> **Records contained in a dataset**:
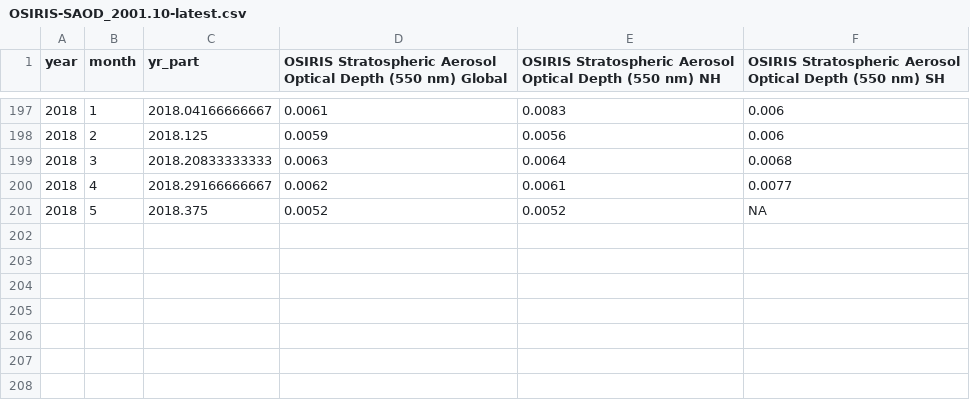
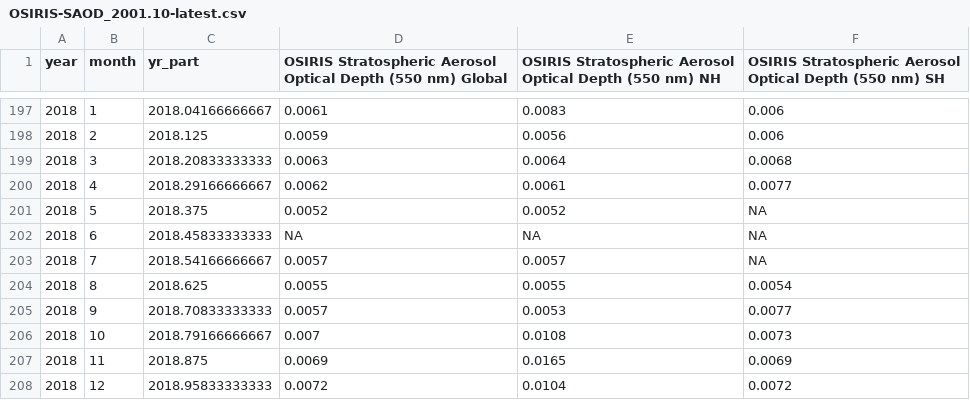
Before and after one commit to priscian/climeseries, a CSV file: inst/extdata/saod/OSIRIS-SAOD_2001.10-latest.csv, drawn as a sheet; only a part is shown, gaps mark what is left out.

Commit message:
Data update.

```diff
--- a/inst/extdata/saod/OSIRIS-SAOD_2001.10-latest.csv
+++ b/inst/extdata/saod/OSIRIS-SAOD_2001.10-latest.csv
@@ -201 +201,8 @@
 2018,5,2018.375,0.0052,0.0052,NA
+2018,6,2018.45833333333,NA,NA,NA
+2018,7,2018.54166666667,0.0057,0.0057,NA
+2018,8,2018.625,0.0055,0.0055,0.0054
+2018,9,2018.70833333333,0.0057,0.0053,0.0077
+2018,10,2018.79166666667,0.007,0.0108,0.0073
+2018,11,2018.875,0.0069,0.0165,0.0069
+2018,12,2018.95833333333,0.0072,0.0104,0.0072
```
Also changed, not shown: inst/extdata/latest/CSIRO_Alt.csv, 32 other files.
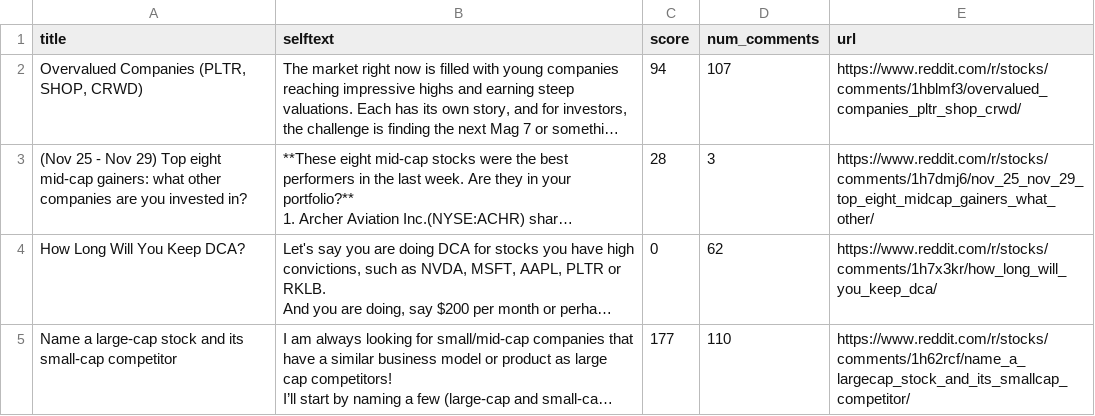
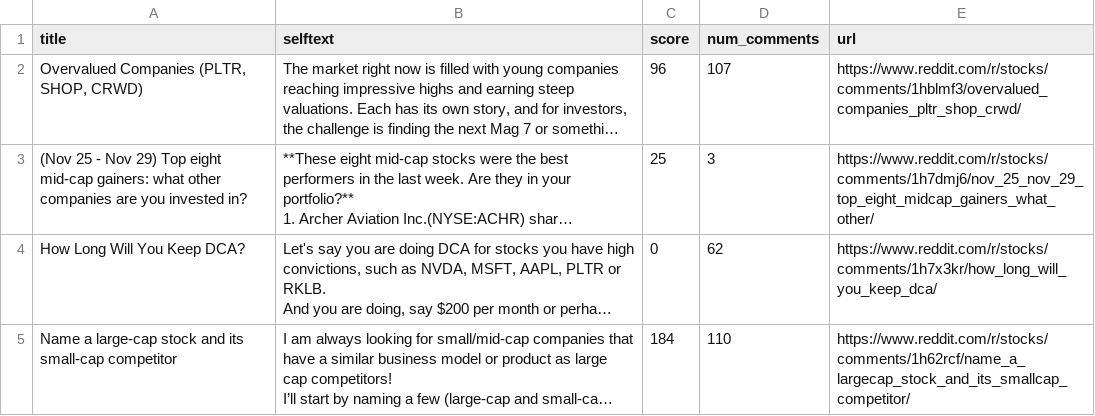
Before and after one commit to camreed60/RKLB-sentiment-analysis, a CSV file: data/raw_data/reddit_data/stocks_posts.csv, drawn as a sheet; long unchanged cells end in …; the diff names each change by its address in the sheet, - before the commit and + after, or states it on an @@ line.

```diff
--- a/data/raw_data/reddit_data/stocks_posts.csv
+++ b/data/raw_data/reddit_data/stocks_posts.csv
-C2 (score): 94
+C2 (score): 96
-C3 (score): 28
+C3 (score): 25
-C5 (score): 177
+C5 (score): 184
```
Also changed, not shown: data/raw_data/reddit_data/RKLB_posts.csv, data/raw_data/reddit_data/RocketLab_posts.csv, 4 other files.
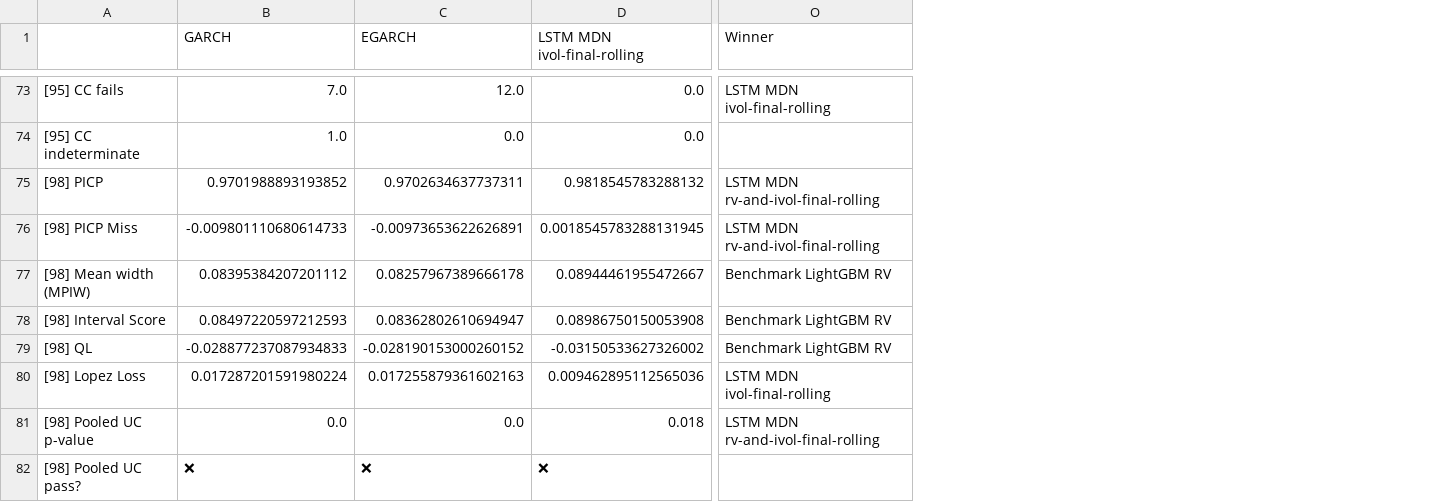
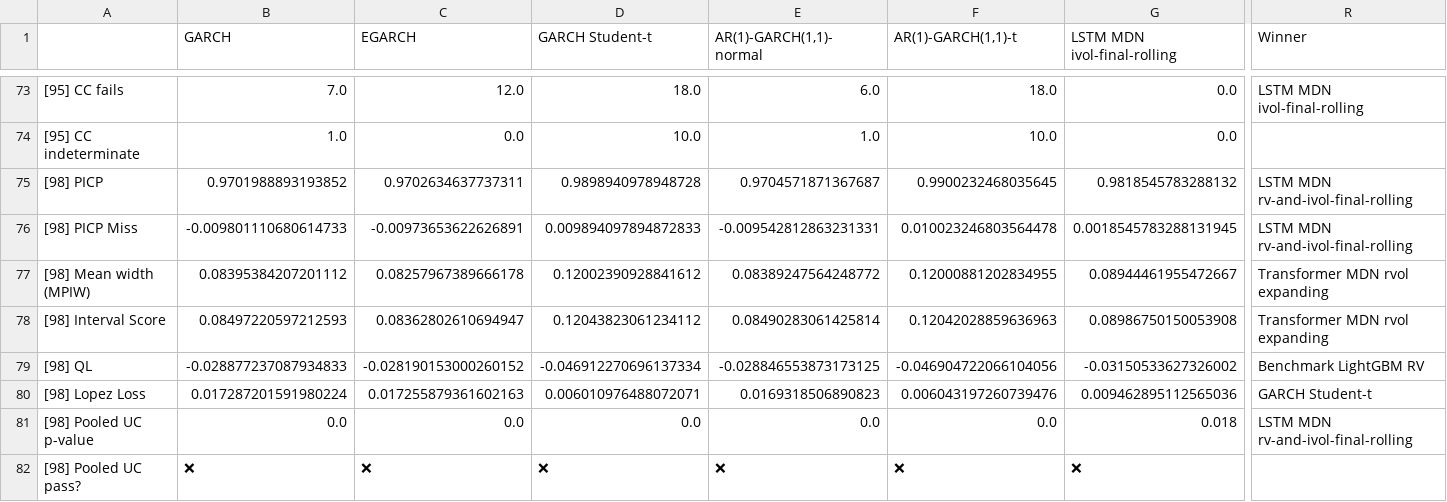
Before and after one commit to tjespe/master, a CSV file: Code/results/comp_results_stocks_test.csv, drawn as a sheet; only a part is shown, gaps mark what is left out; addresses are those after the commit; the diff covers the shown part only; the diff names each change by its address in the sheet, - before the commit and + after, or states it on an @@ line.

```diff
--- a/Code/results/comp_results_stocks_test.csv
+++ b/Code/results/comp_results_stocks_test.csv
+column D (GARCH Student-t), rows 73-82: 18.0 | 10.0 | 0.9898940978948728 | 0.009894097894872833 | 0.12002390928841612 | 0.12043823061234112 | -0.046912270696137334 | 0.006010976488072071 | 0.0 | ❌
+column E (AR(1)-GARCH(1,1)-normal), rows 73-82: 6.0 | 1.0 | 0.9704571871367687 | -0.009542812863231331 | 0.08389247564248772 | 0.08490283061425814 | -0.028846553873173125 | 0.0169318506890823 | 0.0 | ❌
+column F (AR(1)-GARCH(1,1)-t), rows 73-82: 18.0 | 10.0 | 0.9900232468035645 | 0.010023246803564478 | 0.12000881202834955 | 0.12042028859636963 | -0.046904722066104056 | 0.006043197260739476 | 0.0 | ❌
-R77:R78 (Winner): Benchmark LightGBM RV
+R77:R78 (Winner): Transformer MDN rvol expanding
-R80 (Winner): LSTM MDN ivol-final-rolling
+R80 (Winner): GARCH Student-t
```
Also changed, not shown: 9 edited cells elsewhere in this file, Code/results/comp_ranking_stocks_test.csv.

> **What is being asked**: If a record contains a picture, drop the picture and repeat the rest exactly.

> **Your response**:
Before and after one commit to priscian/climeseries, a CSV file: inst/extdata/saod/OSIRIS-SAOD_2001.10-latest.csv, drawn as a sheet; only a part is shown, gaps mark what is left out.

Commit message:
Data update.

```diff
--- a/inst/extdata/saod/OSIRIS-SAOD_2001.10-latest.csv
+++ b/inst/extdata/saod/OSIRIS-SAOD_2001.10-latest.csv
@@ -201 +201,8 @@
 2018,5,2018.375,0.0052,0.0052,NA
+2018,6,2018.45833333333,NA,NA,NA
+2018,7,2018.54166666667,0.0057,0.0057,NA
+2018,8,2018.625,0.0055,0.0055,0.0054
+2018,9,2018.70833333333,0.0057,0.0053,0.0077
+2018,10,2018.79166666667,0.007,0.0108,0.0073
+2018,11,2018.875,0.0069,0.0165,0.0069
+2018,12,2018.95833333333,0.0072,0.0104,0.0072
```
Also changed, not shown: inst/extdata/latest/CSIRO_Alt.csv, 32 other files.
Before and after one commit to camreed60/RKLB-sentiment-analysis, a CSV file: data/raw_data/reddit_data/stocks_posts.csv, drawn as a sheet; long unchanged cells end in …; the diff names each change by its address in the sheet, - before the commit and + after, or states it on an @@ line.

```diff
--- a/data/raw_data/reddit_data/stocks_posts.csv
+++ b/data/raw_data/reddit_data/stocks_posts.csv
-C2 (score): 94
+C2 (score): 96
-C3 (score): 28
+C3 (score): 25
-C5 (score): 177
+C5 (score): 184
```
Also changed, not shown: data/raw_data/reddit_data/RKLB_posts.csv, data/raw_data/reddit_data/RocketLab_posts.csv, 4 other files.
Before and after one commit to tjespe/master, a CSV file: Code/results/comp_results_stocks_test.csv, drawn as a sheet; only a part is shown, gaps mark what is left out; addresses are those after the commit; the diff covers the shown part only; the diff names each change by its address in the sheet, - before the commit and + after, or states it on an @@ line.

```diff
--- a/Code/results/comp_results_stocks_test.csv
+++ b/Code/results/comp_results_stocks_test.csv
+column D (GARCH Student-t), rows 73-82: 18.0 | 10.0 | 0.9898940978948728 | 0.009894097894872833 | 0.12002390928841612 | 0.12043823061234112 | -0.046912270696137334 | 0.006010976488072071 | 0.0 | ❌
+column E (AR(1)-GARCH(1,1)-normal), rows 73-82: 6.0 | 1.0 | 0.9704571871367687 | -0.009542812863231331 | 0.08389247564248772 | 0.08490283061425814 | -0.028846553873173125 | 0.0169318506890823 | 0.0 | ❌
+column F (AR(1)-GARCH(1,1)-t), rows 73-82: 18.0 | 10.0 | 0.9900232468035645 | 0.010023246803564478 | 0.12000881202834955 | 0.12042028859636963 | -0.046904722066104056 | 0.006043197260739476 | 0.0 | ❌
-R77:R78 (Winner): Benchmark LightGBM RV
+R77:R78 (Winner): Transformer MDN rvol expanding
-R80 (Winner): LSTM MDN ivol-final-rolling
+R80 (Winner): GARCH Student-t
```
Also changed, not shown: 9 edited cells elsewhere in this file, Code/results/comp_ranking_stocks_test.csv.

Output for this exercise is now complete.